Input data.
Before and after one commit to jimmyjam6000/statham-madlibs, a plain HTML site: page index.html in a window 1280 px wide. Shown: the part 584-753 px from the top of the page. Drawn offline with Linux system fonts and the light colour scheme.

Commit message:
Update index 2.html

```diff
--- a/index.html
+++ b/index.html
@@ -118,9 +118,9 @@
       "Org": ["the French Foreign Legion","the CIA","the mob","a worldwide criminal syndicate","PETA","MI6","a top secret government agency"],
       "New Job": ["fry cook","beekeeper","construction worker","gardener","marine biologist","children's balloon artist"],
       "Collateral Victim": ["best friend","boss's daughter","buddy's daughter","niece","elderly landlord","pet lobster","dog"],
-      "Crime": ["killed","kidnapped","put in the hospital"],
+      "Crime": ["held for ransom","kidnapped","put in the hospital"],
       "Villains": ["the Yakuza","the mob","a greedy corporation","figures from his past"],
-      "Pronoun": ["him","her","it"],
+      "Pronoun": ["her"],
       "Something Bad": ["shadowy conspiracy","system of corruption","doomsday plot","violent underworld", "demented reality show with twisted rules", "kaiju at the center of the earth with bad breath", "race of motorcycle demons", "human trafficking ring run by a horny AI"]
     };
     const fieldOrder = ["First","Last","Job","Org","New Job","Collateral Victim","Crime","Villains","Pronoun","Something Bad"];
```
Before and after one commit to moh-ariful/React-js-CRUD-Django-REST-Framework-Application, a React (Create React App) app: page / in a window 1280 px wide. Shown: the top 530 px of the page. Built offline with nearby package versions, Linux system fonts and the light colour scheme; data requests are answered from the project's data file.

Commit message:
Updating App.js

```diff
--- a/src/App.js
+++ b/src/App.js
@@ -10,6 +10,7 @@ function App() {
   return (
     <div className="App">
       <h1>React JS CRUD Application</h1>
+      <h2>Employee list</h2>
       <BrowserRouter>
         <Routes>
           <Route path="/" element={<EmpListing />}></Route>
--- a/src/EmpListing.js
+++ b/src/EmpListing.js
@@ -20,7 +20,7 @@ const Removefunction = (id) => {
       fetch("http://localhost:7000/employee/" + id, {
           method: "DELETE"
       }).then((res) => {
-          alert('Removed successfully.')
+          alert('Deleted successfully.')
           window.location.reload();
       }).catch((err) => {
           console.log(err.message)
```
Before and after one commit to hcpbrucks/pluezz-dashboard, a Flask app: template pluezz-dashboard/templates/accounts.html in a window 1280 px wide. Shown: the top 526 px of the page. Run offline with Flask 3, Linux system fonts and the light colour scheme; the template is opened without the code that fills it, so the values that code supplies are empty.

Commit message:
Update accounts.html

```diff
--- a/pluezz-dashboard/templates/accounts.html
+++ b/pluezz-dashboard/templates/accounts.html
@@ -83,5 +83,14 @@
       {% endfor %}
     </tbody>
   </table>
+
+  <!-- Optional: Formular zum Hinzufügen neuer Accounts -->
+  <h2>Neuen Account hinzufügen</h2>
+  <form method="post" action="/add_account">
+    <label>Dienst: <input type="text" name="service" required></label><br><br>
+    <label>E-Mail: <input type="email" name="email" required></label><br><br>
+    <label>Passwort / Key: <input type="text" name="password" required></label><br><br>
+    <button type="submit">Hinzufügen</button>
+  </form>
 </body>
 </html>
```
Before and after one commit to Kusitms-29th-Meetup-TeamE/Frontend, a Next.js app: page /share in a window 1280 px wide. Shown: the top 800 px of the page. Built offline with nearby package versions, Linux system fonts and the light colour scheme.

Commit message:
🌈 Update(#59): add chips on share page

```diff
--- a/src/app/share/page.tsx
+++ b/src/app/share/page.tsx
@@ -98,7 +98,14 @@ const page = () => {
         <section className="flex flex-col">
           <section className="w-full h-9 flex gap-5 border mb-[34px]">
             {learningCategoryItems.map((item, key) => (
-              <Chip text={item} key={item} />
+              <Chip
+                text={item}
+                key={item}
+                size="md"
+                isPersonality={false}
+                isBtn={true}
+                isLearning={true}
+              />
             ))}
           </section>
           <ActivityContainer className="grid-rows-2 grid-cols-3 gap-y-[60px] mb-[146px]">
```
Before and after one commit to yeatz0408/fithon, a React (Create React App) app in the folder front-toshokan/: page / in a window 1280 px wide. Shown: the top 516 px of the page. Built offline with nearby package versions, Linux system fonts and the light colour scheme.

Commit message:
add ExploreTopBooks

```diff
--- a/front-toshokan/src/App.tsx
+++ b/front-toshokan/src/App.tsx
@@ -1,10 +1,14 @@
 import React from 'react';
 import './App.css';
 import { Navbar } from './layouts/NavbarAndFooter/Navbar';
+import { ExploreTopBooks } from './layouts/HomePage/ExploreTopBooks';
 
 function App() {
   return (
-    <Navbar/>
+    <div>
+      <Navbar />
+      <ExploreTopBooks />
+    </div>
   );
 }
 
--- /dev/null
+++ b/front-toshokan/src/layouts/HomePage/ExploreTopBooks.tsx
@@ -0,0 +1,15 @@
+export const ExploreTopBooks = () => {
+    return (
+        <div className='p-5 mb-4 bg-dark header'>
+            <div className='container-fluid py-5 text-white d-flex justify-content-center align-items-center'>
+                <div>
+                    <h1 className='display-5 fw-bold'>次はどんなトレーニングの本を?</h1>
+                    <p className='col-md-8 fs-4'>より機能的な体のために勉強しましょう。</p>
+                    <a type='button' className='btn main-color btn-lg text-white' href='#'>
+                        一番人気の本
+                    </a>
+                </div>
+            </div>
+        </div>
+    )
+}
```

How to complete this task.
Would you set down every record again, exactly as it appears above?

Solution to the problem.
Before and after one commit to jimmyjam6000/statham-madlibs, a plain HTML site: page index.html in a window 1280 px wide. Shown: the part 584-753 px from the top of the page. Drawn offline with Linux system fonts and the light colour scheme.

Commit message:
Update index 2.html

```diff
--- a/index.html
+++ b/index.html
@@ -118,9 +118,9 @@
       "Org": ["the French Foreign Legion","the CIA","the mob","a worldwide criminal syndicate","PETA","MI6","a top secret government agency"],
       "New Job": ["fry cook","beekeeper","construction worker","gardener","marine biologist","children's balloon artist"],
       "Collateral Victim": ["best friend","boss's daughter","buddy's daughter","niece","elderly landlord","pet lobster","dog"],
-      "Crime": ["killed","kidnapped","put in the hospital"],
+      "Crime": ["held for ransom","kidnapped","put in the hospital"],
       "Villains": ["the Yakuza","the mob","a greedy corporation","figures from his past"],
-      "Pronoun": ["him","her","it"],
+      "Pronoun": ["her"],
       "Something Bad": ["shadowy conspiracy","system of corruption","doomsday plot","violent underworld", "demented reality show with twisted rules", "kaiju at the center of the earth with bad breath", "race of motorcycle demons", "human trafficking ring run by a horny AI"]
     };
     const fieldOrder = ["First","Last","Job","Org","New Job","Collateral Victim","Crime","Villains","Pronoun","Something Bad"];
```
Before and after one commit to moh-ariful/React-js-CRUD-Django-REST-Framework-Application, a React (Create React App) app: page / in a window 1280 px wide. Shown: the top 530 px of the page. Built offline with nearby package versions, Linux system fonts and the light colour scheme; data requests are answered from the project's data file.

Commit message:
Updating App.js

```diff
--- a/src/App.js
+++ b/src/App.js
@@ -10,6 +10,7 @@ function App() {
   return (
     <div className="App">
       <h1>React JS CRUD Application</h1>
+      <h2>Employee list</h2>
       <BrowserRouter>
         <Routes>
           <Route path="/" element={<EmpListing />}></Route>
--- a/src/EmpListing.js
+++ b/src/EmpListing.js
@@ -20,7 +20,7 @@ const Removefunction = (id) => {
       fetch("http://localhost:7000/employee/" + id, {
           method: "DELETE"
       }).then((res) => {
-          alert('Removed successfully.')
+          alert('Deleted successfully.')
           window.location.reload();
       }).catch((err) => {
           console.log(err.message)
```
Before and after one commit to hcpbrucks/pluezz-dashboard, a Flask app: template pluezz-dashboard/templates/accounts.html in a window 1280 px wide. Shown: the top 526 px of the page. Run offline with Flask 3, Linux system fonts and the light colour scheme; the template is opened without the code that fills it, so the values that code supplies are empty.

Commit message:
Update accounts.html

```diff
--- a/pluezz-dashboard/templates/accounts.html
+++ b/pluezz-dashboard/templates/accounts.html
@@ -83,5 +83,14 @@
       {% endfor %}
     </tbody>
   </table>
+
+  <!-- Optional: Formular zum Hinzufügen neuer Accounts -->
+  <h2>Neuen Account hinzufügen</h2>
+  <form method="post" action="/add_account">
+    <label>Dienst: <input type="text" name="service" required></label><br><br>
+    <label>E-Mail: <input type="email" name="email" required></label><br><br>
+    <label>Passwort / Key: <input type="text" name="password" required></label><br><br>
+    <button type="submit">Hinzufügen</button>
+  </form>
 </body>
 </html>
```
Before and after one commit to Kusitms-29th-Meetup-TeamE/Frontend, a Next.js app: page /share in a window 1280 px wide. Shown: the top 800 px of the page. Built offline with nearby package versions, Linux system fonts and the light colour scheme.

Commit message:
🌈 Update(#59): add chips on share page

```diff
--- a/src/app/share/page.tsx
+++ b/src/app/share/page.tsx
@@ -98,7 +98,14 @@ const page = () => {
         <section className="flex flex-col">
           <section className="w-full h-9 flex gap-5 border mb-[34px]">
             {learningCategoryItems.map((item, key) => (
-              <Chip text={item} key={item} />
+              <Chip
+                text={item}
+                key={item}
+                size="md"
+                isPersonality={false}
+                isBtn={true}
+                isLearning={true}
+              />
             ))}
           </section>
           <ActivityContainer className="grid-rows-2 grid-cols-3 gap-y-[60px] mb-[146px]">
```
Before and after one commit to yeatz0408/fithon, a React (Create React App) app in the folder front-toshokan/: page / in a window 1280 px wide. Shown: the top 516 px of the page. Built offline with nearby package versions, Linux system fonts and the light colour scheme.

Commit message:
add ExploreTopBooks

```diff
--- a/front-toshokan/src/App.tsx
+++ b/front-toshokan/src/App.tsx
@@ -1,10 +1,14 @@
 import React from 'react';
 import './App.css';
 import { Navbar } from './layouts/NavbarAndFooter/Navbar';
+import { ExploreTopBooks } from './layouts/HomePage/ExploreTopBooks';
 
 function App() {
   return (
-    <Navbar/>
+    <div>
+      <Navbar />
+      <ExploreTopBooks />
+    </div>
   );
 }
 
--- /dev/null
+++ b/front-toshokan/src/layouts/HomePage/ExploreTopBooks.tsx
@@ -0,0 +1,15 @@
+export const ExploreTopBooks = () => {
+    return (
+        <div className='p-5 mb-4 bg-dark header'>
+            <div className='container-fluid py-5 text-white d-flex justify-content-center align-items-center'>
+                <div>
+                    <h1 className='display-5 fw-bold'>次はどんなトレーニングの本を?</h1>
+                    <p className='col-md-8 fs-4'>より機能的な体のために勉強しましょう。</p>
+                    <a type='button' className='btn main-color btn-lg text-white' href='#'>
+                        一番人気の本
+                    </a>
+                </div>
+            </div>
+        </div>
+    )
+}
```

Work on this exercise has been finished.